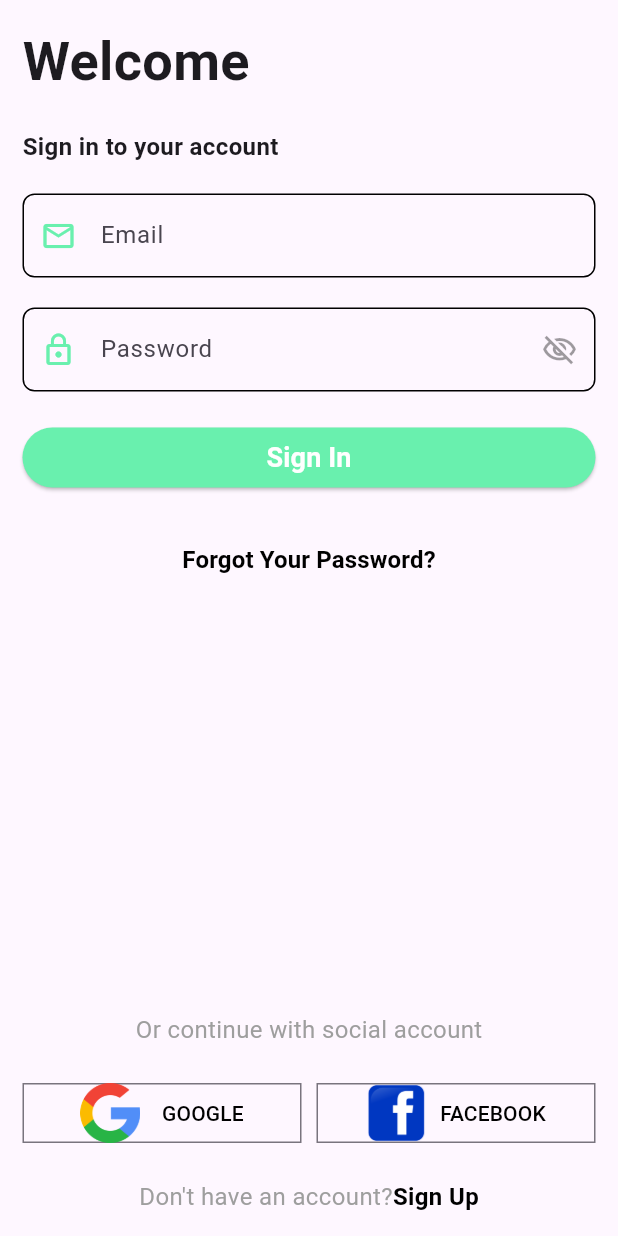
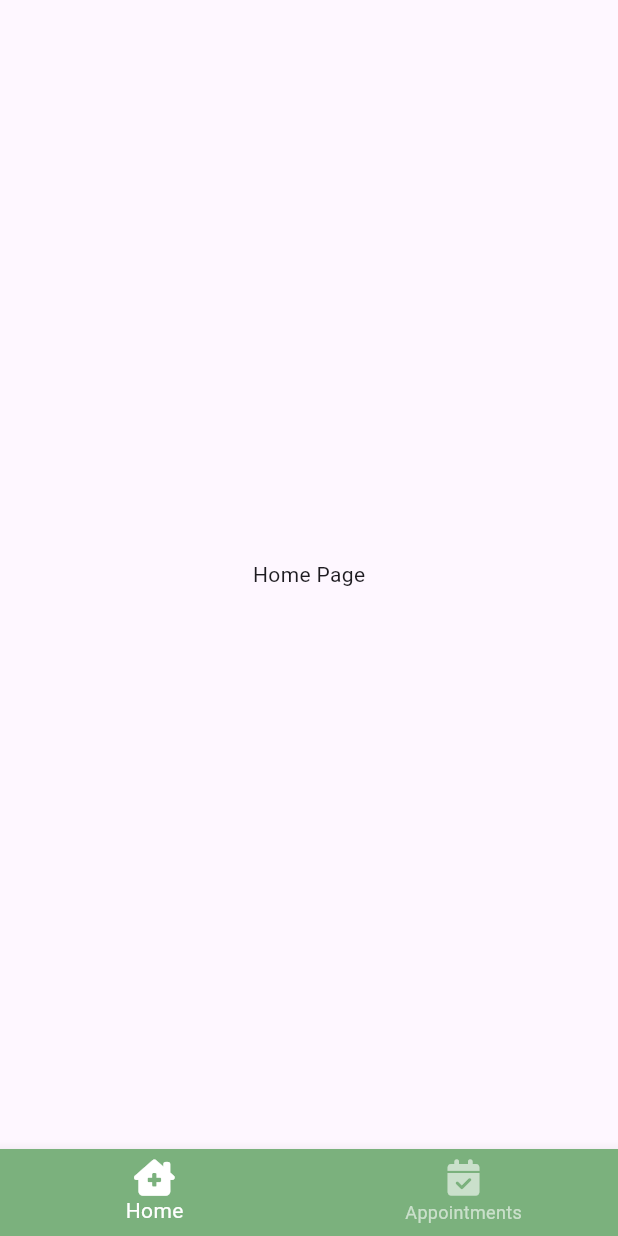
Before and after one commit to jcarvajal2018/citas, a Flutter app: the screen it shows after launch, after a tap on "Sign In", on a phone screen of 412 x 824 dp. Run offline on Flutter 3.47's test engine with Material 3 defaults, Android fonts, the light colour scheme and no system bars; our stand-ins replace font_awesome_flutter.

Commit message:
navegacion 2 paginas

```diff
--- a/lib/components/login_form.dart
+++ b/lib/components/login_form.dart
@@ -67,7 +67,10 @@ class _LoginFormState extends State<LoginForm> {
           Button(
               width: double.infinity,
               title: 'Sign In',
-              onPressed: () {},
+              onPressed: () {
+                //let's try sign in manually
+                Navigator.of(context).pushNamed('main');
+              },
               disable: false)
         ],
       ),
--- a/lib/main_layout.dart
+++ b/lib/main_layout.dart
@@ -1,4 +1,7 @@
 import 'package:flutter/material.dart';
+import 'screens/home_page.dart';
+import 'screens/appointment_page.dart';
+import 'package:font_awesome_flutter/font_awesome_flutter.dart';
 
 class MainLayout extends StatefulWidget {
   const MainLayout({super.key});
@@ -8,8 +11,54 @@ class MainLayout extends StatefulWidget {
 }
 
 class _MainLayoutState extends State<MainLayout> {
+  int currentPage=0;
+  final PageController _page=PageController();
   @override
   Widget build(BuildContext context) {
-    return const Scaffold();
+    return Scaffold(
+      body: PageView(
+        controller: _page,
+        onPageChanged: ((value) {
+          setState(() {
+            //update page index when tab pressed/switch page
+            currentPage = value;
+          });
+        }),
+          children: const <Widget>[
+            HomePage(),
+            AppointmentPage(),
+          ],
+        ),
+        bottomNavigationBar: BottomNavigationBar(
+          currentIndex: currentPage,
+          onTap: (page) {
+            setState((){
+              currentPage=page;
+              _page.animateToPage(
+                page,
+                duration: const Duration(milliseconds:500),
+                curve: Curves.easeInOut,
+              );
+            });
+          },
+          backgroundColor: Color.fromARGB(255, 123, 177, 125), // Aquí estableces el color de fondo a verde
+          selectedItemColor: Colors.white, // Color de los íconos/etiquetas activos
+          unselectedItemColor: Colors.white.withOpacity(0.60), // Color de los íconos/etiquetas inactivos, más transparente
+          items: const <BottomNavigationBarItem>[
+            BottomNavigationBarItem(
+              icon: FaIcon(FontAwesomeIcons.houseChimneyMedical),
+              label: 'Home',
+            ),
+            BottomNavigationBarItem(
+              icon: FaIcon(FontAwesomeIcons.solidCalendarCheck),
+              label: 'Appointments',
+            ),
+          ],
+        ),
+      );
   }
 }
+
+
+// la view page esta terminada
+// y hay 2 paginas main
--- /dev/null
+++ b/lib/screens/home_page.dart
@@ -0,0 +1,17 @@
+import 'package:flutter/material.dart';
+
+class HomePage extends StatefulWidget {
+  const HomePage({super.key});
+
+  @override
+  State<HomePage> createState() => _HomePageState();
+}
+
+class _HomePageState extends State<HomePage> {
+  @override
+  Widget build(BuildContext context) {
+    return const Center(
+      child: Text('Home Page'),
+    );
+  }
+}
--- a/pubspec.yaml
+++ b/pubspec.yaml
@@ -30,7 +30,7 @@ environment:
 dependencies:
   flutter:
     sdk: flutter
-
+  font_awesome_flutter: ^10.7.0
 
   # The following adds the Cupertino Icons font to your application.
   # Use with the CupertinoIcons class for iOS style icons.
```
Also changed, not shown: lib/screens/appointment_page.dart (added, +17 -0 lines), pubspec.lock.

## [REQUIRED ACTION]
Scan the material above and determine how many lines include the word "class"; report only the number.

## [ANSWER SPACE]
7